“Oaths among gentlemen also figured in political activities. In 1823, for example, Willie P. Mangum, a North Carolina planter [and future U.S. senator], came to an agreement with Daniel L. Barringer, a militia general and rival for [Congress]. The pair swore before Sheriff H. B. Adams not to campaign for votes — canvassing being considered beneath dignity in low-country North Carolina.
“But later, before the election, each accused the other of violations. Adams certified that, though both had ‘pledged their honours…. in a most sacred manner,’ Barringer had violated his oath.
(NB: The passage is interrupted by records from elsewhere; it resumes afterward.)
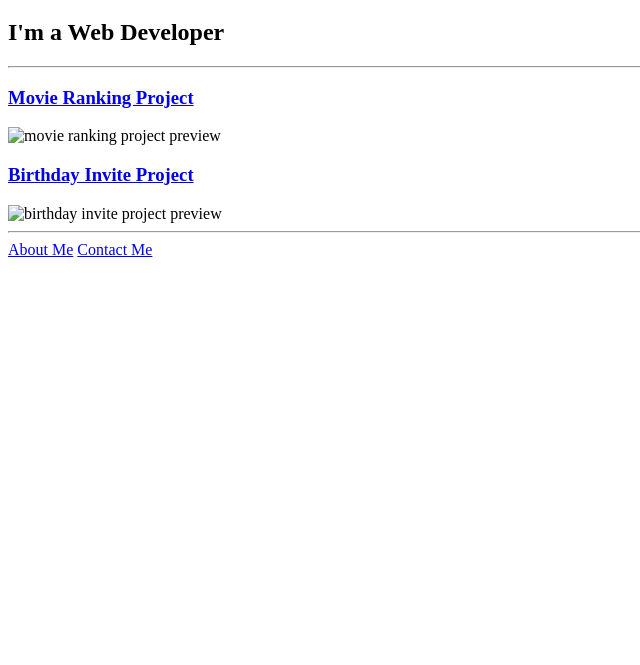
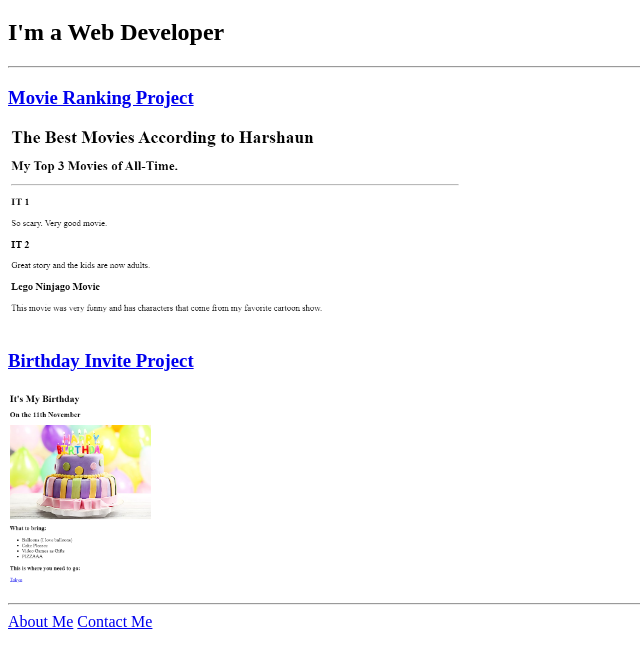
Before and after one commit to ShawnBaba1/html-portfolio, a plain HTML site: page index.html in a window 1280 px wide. Shown: the part 61-726 px from the top of the page, without its empty margins (0-640 px from the left). Drawn offline with Linux system fonts and the light colour scheme.

Commit message:
Update index.html

```diff
--- a/index.html
+++ b/index.html
@@ -20,9 +20,9 @@ https://developer.mozilla.org/en-US/docs/Web/HTML/Element/img#attr-height -->
     <h2>I'm a Web Developer</h2>
     <hr />
     <h3><a href="./public/movie-ranking.html">Movie Ranking Project</a></h3>
-    <img src="./assets/images/movierankingh.png" height="200" alt="movie ranking project preview"/>
+    <img src="movierankingh.png" height="200" alt="movie ranking project preview"/>
     <h3><a href="./public/birthday-invite.html">Birthday Invite Project</a></h3>
-    <img src="./assets/images/birthdayh.png" height="200" alt="birthday invite project preview"/>
+    <img src="birthdayh.png" height="200" alt="birthday invite project preview"/>
     <hr />
     <a href="./public/about.html">About Me</a>
     <a href="./public/contact.html">Contact Me</a>
```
Furious and embarrassed, Barringer challenged Mangum to a duel, but friends intervened successfully to prevent it.”
–– From “Southern Honor: Ethics and Behavior in the Old South” by Bertram Wyatt-Brown (2007)